ACTIVITY -> Look through the material and copy each line holding "solution".

RECORD EXCERPTS ->
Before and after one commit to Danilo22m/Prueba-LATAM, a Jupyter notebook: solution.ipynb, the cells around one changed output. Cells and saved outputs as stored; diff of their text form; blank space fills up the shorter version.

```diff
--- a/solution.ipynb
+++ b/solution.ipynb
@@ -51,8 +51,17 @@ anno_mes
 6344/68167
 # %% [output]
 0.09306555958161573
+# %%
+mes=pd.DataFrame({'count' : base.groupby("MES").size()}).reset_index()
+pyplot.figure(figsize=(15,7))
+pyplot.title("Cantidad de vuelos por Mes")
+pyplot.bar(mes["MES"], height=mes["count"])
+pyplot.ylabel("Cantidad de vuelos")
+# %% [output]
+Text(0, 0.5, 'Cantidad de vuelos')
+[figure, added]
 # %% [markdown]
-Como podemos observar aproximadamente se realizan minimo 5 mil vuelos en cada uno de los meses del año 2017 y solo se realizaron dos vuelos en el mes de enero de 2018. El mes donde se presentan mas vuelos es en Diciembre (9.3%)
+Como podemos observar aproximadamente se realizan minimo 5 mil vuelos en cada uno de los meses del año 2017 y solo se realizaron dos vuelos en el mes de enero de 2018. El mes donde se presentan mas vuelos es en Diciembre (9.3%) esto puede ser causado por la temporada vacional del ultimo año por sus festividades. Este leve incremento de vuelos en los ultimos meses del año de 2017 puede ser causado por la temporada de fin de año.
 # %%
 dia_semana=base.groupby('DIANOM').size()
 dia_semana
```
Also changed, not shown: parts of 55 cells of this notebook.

---

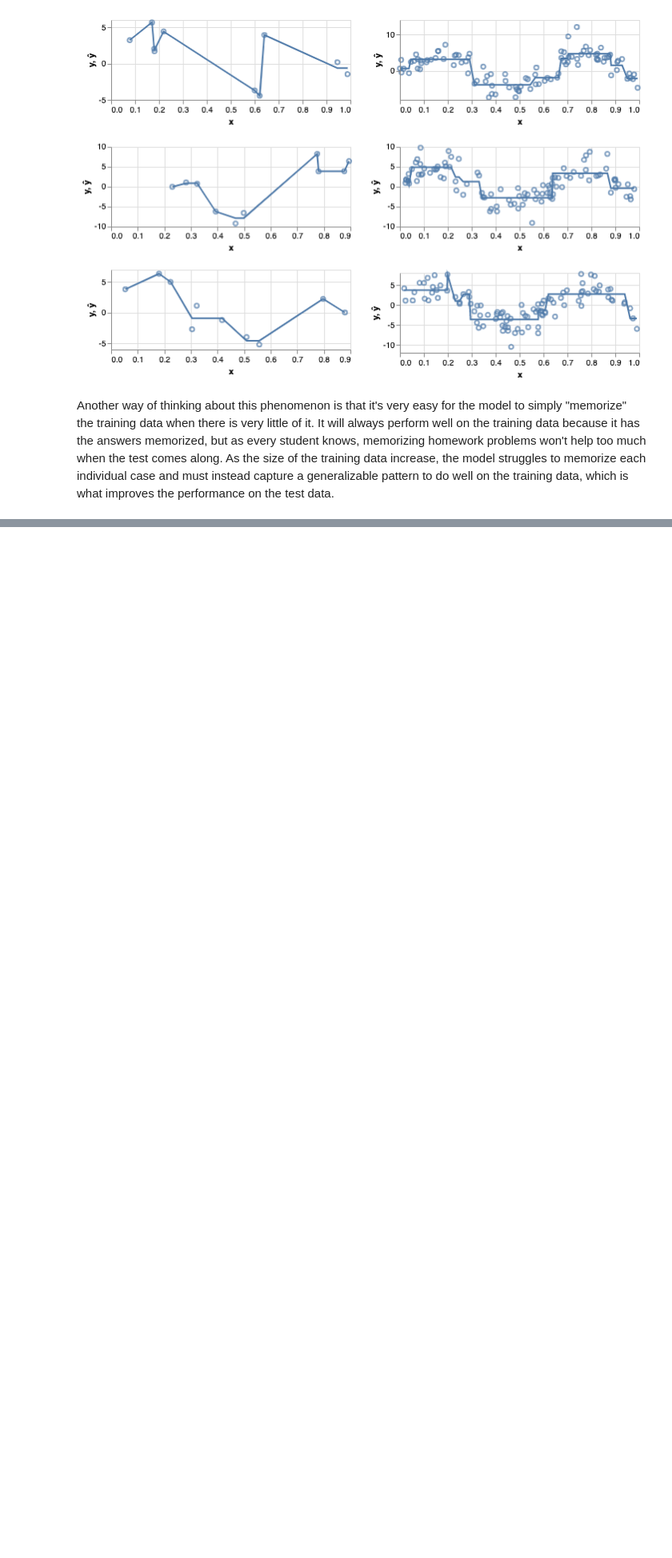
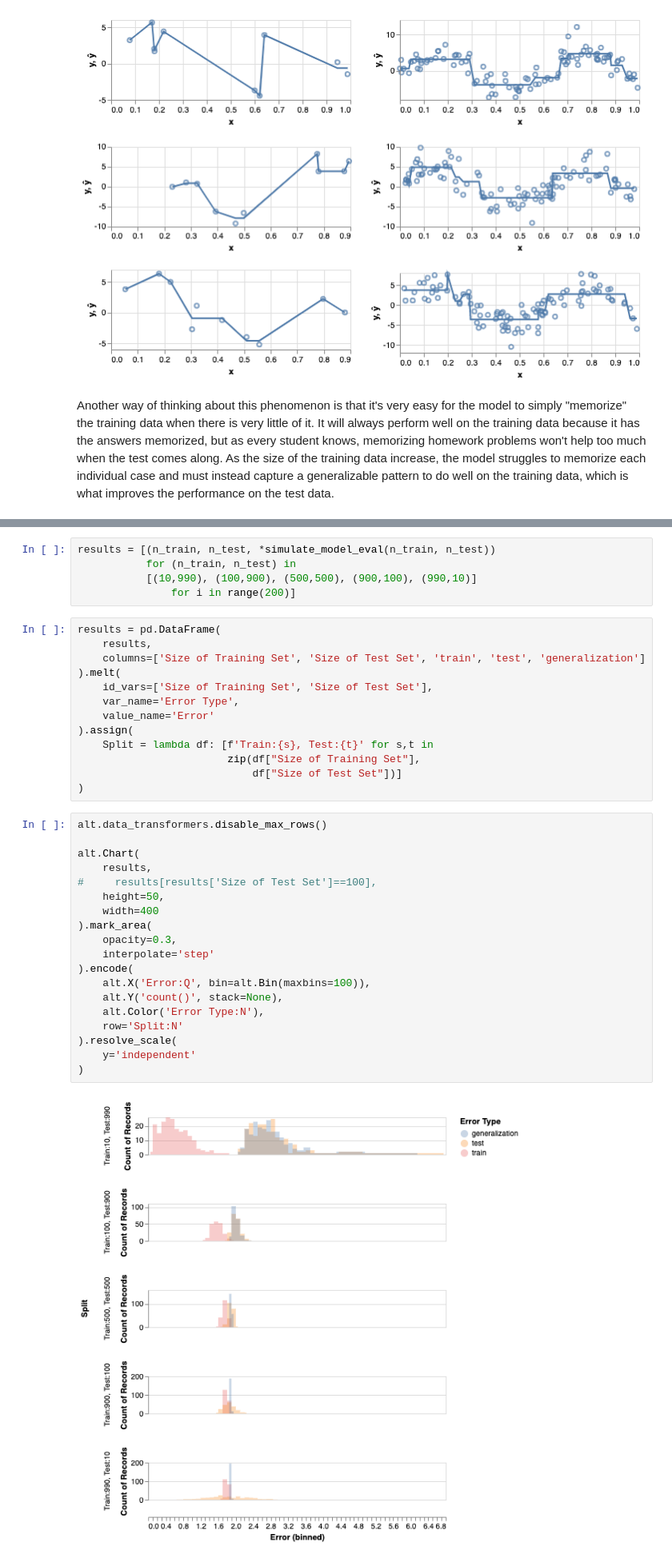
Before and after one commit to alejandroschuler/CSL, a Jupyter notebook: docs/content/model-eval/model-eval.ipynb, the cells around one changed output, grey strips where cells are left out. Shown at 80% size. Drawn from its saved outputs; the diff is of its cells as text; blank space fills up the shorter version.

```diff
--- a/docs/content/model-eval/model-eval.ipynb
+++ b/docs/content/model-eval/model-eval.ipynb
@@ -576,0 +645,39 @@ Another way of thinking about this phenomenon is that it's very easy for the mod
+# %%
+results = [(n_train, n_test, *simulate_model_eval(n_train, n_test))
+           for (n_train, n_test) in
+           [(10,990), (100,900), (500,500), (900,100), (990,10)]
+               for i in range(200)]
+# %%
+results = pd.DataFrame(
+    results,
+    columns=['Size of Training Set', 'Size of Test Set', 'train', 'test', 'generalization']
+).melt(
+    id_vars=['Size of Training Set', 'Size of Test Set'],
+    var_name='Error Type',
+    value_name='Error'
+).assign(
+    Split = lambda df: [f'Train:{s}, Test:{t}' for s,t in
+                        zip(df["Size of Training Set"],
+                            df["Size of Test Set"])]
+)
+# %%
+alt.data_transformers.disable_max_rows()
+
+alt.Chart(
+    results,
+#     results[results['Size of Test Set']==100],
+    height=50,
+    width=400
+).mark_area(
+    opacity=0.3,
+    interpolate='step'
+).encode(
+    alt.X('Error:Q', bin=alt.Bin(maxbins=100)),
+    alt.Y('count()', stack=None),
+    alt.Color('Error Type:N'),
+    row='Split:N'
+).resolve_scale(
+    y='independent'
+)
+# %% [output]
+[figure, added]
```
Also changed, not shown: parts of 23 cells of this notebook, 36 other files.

TASK RESULT ->
Before and after one commit to Danilo22m/Prueba-LATAM, a Jupyter notebook: solution.ipynb, the cells around one changed output. Cells and saved outputs as stored; diff of their text form; blank space fills up the shorter version.
--- a/solution.ipynb
+++ b/solution.ipynb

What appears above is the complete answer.